Exercise directions
Would you please copy all of the data exactly, skipping the images?

Dataset content

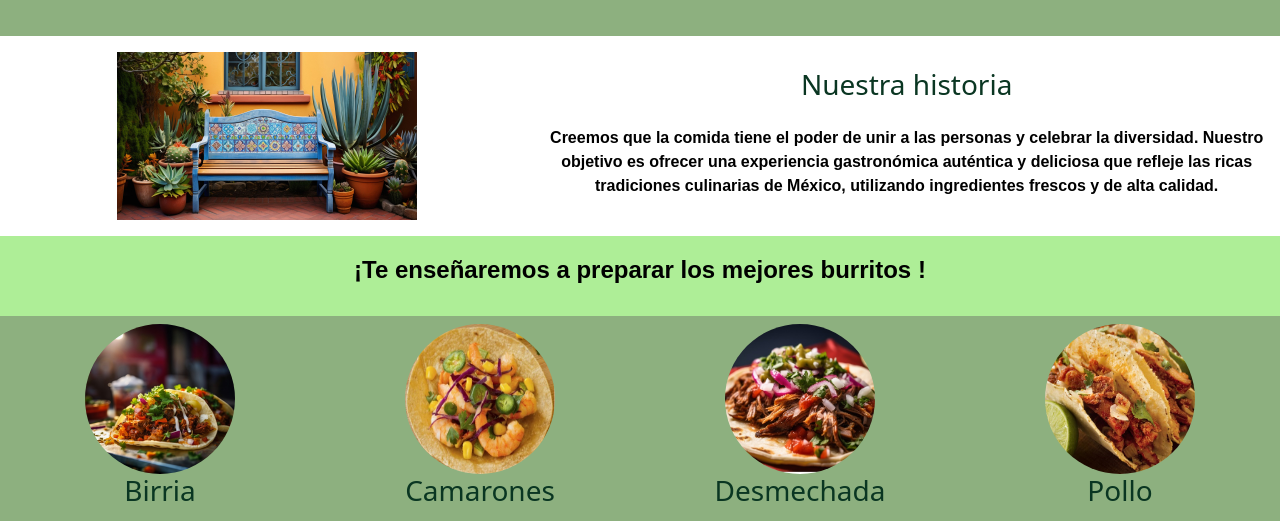
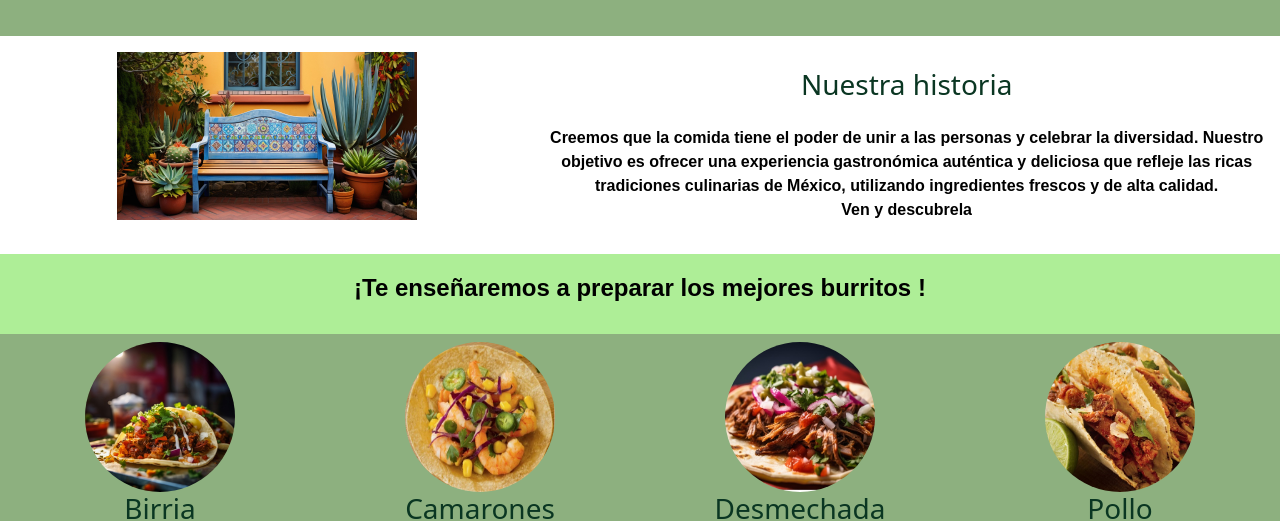
Before and after one commit to pablomr21/Zentirtebien-, a website: page pages/recetas/burritos/burritos.html in a window 1280 px wide. Shown: the part 840-1361 px from the top of the page. Drawn offline with nearby package versions, Linux system fonts and the light colour scheme; files that its build step writes are made by us from their sources; grey boxes are pictures that could not be loaded; a web font is replaced by a local one.

Commit message:
se hace commit de prueba con la pagina de burritos

```diff
--- a/pages/recetas/burritos/burritos.html
+++ b/pages/recetas/burritos/burritos.html
@@ -70,7 +70,7 @@
           </div>
           <div class="col-sm-12 col-md-5 col-lg-7 burritos-tarjeta p-3">
             <h3 class="p-3" >Nuestra historia</h3>
-            <p>Creemos que la comida tiene el poder de unir a las personas y celebrar la diversidad. Nuestro objetivo es ofrecer una experiencia gastronómica auténtica y deliciosa que refleje las ricas tradiciones culinarias de México, utilizando ingredientes frescos y de alta calidad.</p>
+            <p>Creemos que la comida tiene el poder de unir a las personas y celebrar la diversidad. Nuestro objetivo es ofrecer una experiencia gastronómica auténtica y deliciosa que refleje las ricas tradiciones culinarias de México, utilizando ingredientes frescos y de alta calidad. <br> Ven y descubrela</p>
           </div>
       </div>
     </section>
```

Written answer
Before and after one commit to pablomr21/Zentirtebien-, a website: page pages/recetas/burritos/burritos.html in a window 1280 px wide. Shown: the part 840-1361 px from the top of the page. Drawn offline with nearby package versions, Linux system fonts and the light colour scheme; files that its build step writes are made by us from their sources; grey boxes are pictures that could not be loaded; a web font is replaced by a local one.

Commit message:
se hace commit de prueba con la pagina de burritos

```diff
--- a/pages/recetas/burritos/burritos.html
+++ b/pages/recetas/burritos/burritos.html
@@ -70,7 +70,7 @@
           </div>
           <div class="col-sm-12 col-md-5 col-lg-7 burritos-tarjeta p-3">
             <h3 class="p-3" >Nuestra historia</h3>
-            <p>Creemos que la comida tiene el poder de unir a las personas y celebrar la diversidad. Nuestro objetivo es ofrecer una experiencia gastronómica auténtica y deliciosa que refleje las ricas tradiciones culinarias de México, utilizando ingredientes frescos y de alta calidad.</p>
+            <p>Creemos que la comida tiene el poder de unir a las personas y celebrar la diversidad. Nuestro objetivo es ofrecer una experiencia gastronómica auténtica y deliciosa que refleje las ricas tradiciones culinarias de México, utilizando ingredientes frescos y de alta calidad. <br> Ven y descubrela</p>
           </div>
       </div>
     </section>
```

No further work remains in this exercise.